10 Things You Didn’t Know About Swearing


From the first televised f-bomb to a man jailed over his use of profanity, we count ten things you didn’t know about swearing!

10 – First Televised F-Bomb,


  • The first f-bomb in American television history was dropped by Charles Rocket on Saturday Night Live in 1981. He was, of course, fired for it, but he set the wheels of change in motion.
  • Meanwhile, on the other side of the world, Kenneth Tynan dropped the first f-bomb on British television on a BBC programme sixteen years earlier. It ended up becoming the defining moment of Kenneth’s career, overshadowing his life’s work as a respected theatre critic.

9 – Brain Function and Tourette’s,


  • Tourette’s Syndrome is often called the ‘cursing disease’ because its sufferers are known to have profanity-filled outbursts that would make a sailor blush.
  • In truth, though, less than fifteen percent of people diagnosed with the disease experience these involuntary outbursts, making the name ‘cursing disease’ a bit of a misconception.
  • Why do Tourette’s sufferers blurt out swear words? Scientists don’t know for sure, but it’s believed our vocabulary of swear words are stored in a special part of the brain. When Tourette’s sufferers experience a seizure, their brain automatically reaches into that part of the brain for the appropriate words.

8 – Kids Learn to Swear Before Learning the Alphabet,

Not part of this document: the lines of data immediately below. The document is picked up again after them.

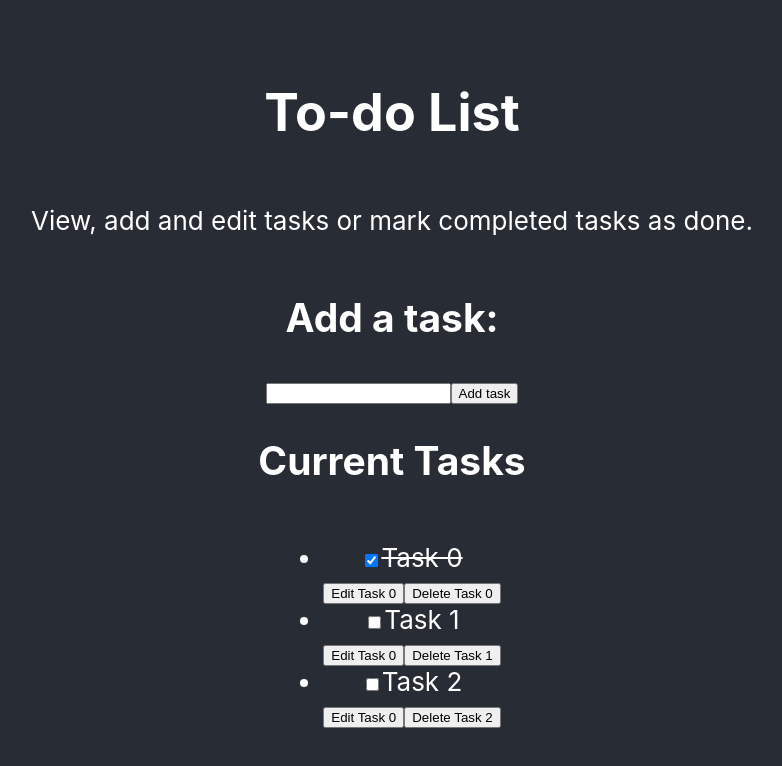
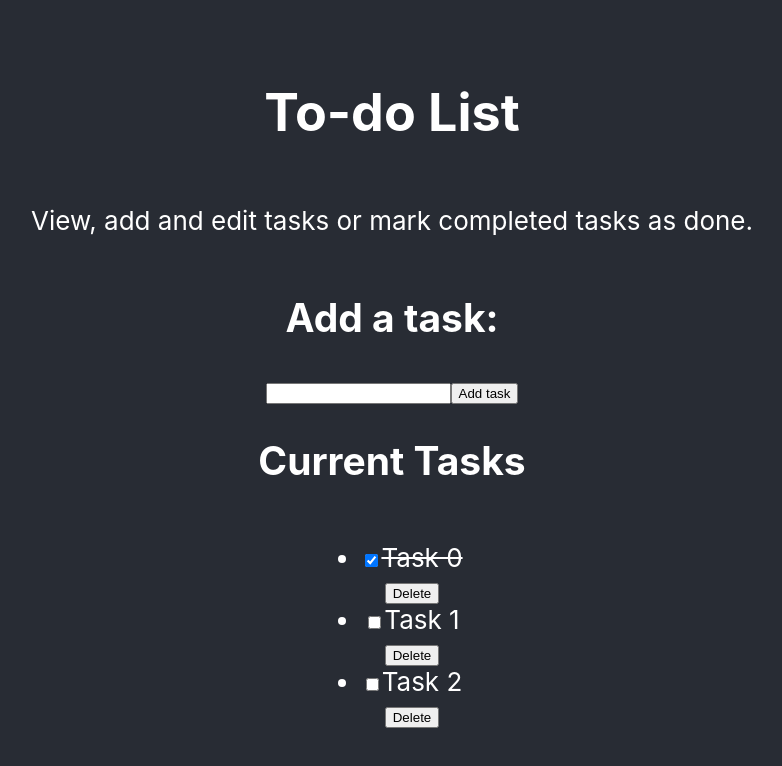
Before and after one commit to Cabba4/To-Do-App, a React (Create React App) app in the folder frontend/: page / in a window 1280 px wide. Shown: the top 766 px of the page, without its empty margins (248-1030 px from the left). Built offline with nearby package versions, Linux system fonts and the light colour scheme.

Commit message:
Update test, remove task name from delete button. Closes #10

```diff
--- a/frontend/src/components/Todo.js
+++ b/frontend/src/components/Todo.js
@@ -19,15 +19,12 @@ export default function Todo(props) {
                 </label>
             </div>
             <div>
-                <button type="button" className="button">
-                    Edit <span className="visually-hidden">Task 0</span>
-                </button>
                 <button
                     type="button"
                     className="button"
                     onClick={() => props.deleteTask(props.id)}
                 >
-                    Delete <span className="visually-hidden">{props.name}</span>
+                    Delete
                 </button>
             </div>
         </li>
```
Also changed, not shown: 1 other file (tests, documents, lock files or other folders).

  • Kids grow up so quickly. One minute they’re learning to speak or taking those precious first steps, the next they’re calling you a **** or a $*£% and stealing your wallet.
  • This is because, according to research by psychology professor Timothy Jay, there’s been a noticeable rise in children using swear words. And they aren’t just swearing more than they were twenty years ago, they’re also picking it up sooner.
  • Today most children know at least one swear word by age two and the desire to test boundaries with profanity escalates around age three to four.

7 – History of the Grawlix,


  • A ‘grawlix’ is a cluster of typographical symbols often seen in comic book dialogue bubbles. They’re substitutes for profanity, and are used so that the artist can realistically depict a character’s anger without, y’know, pissing anyone off.
  • The term was coined by American cartoonist Mort Walker in 1964.

6 – Swearing is Pain Relief,


  • Studies have shown that people can tolerate pain better if they swear. On average, those who swear while in agony can push through pain for almost thirty percent longer than squeaky clean folk who never swear.
  • This explains why some athletes swear their way through difficult workouts and why women in labour call their partners every swearword under the sun.


  • Wat (39%)
  • Lewd (24%)
  • Epic (18%)
  • Creepy (10%)
  • No (10%)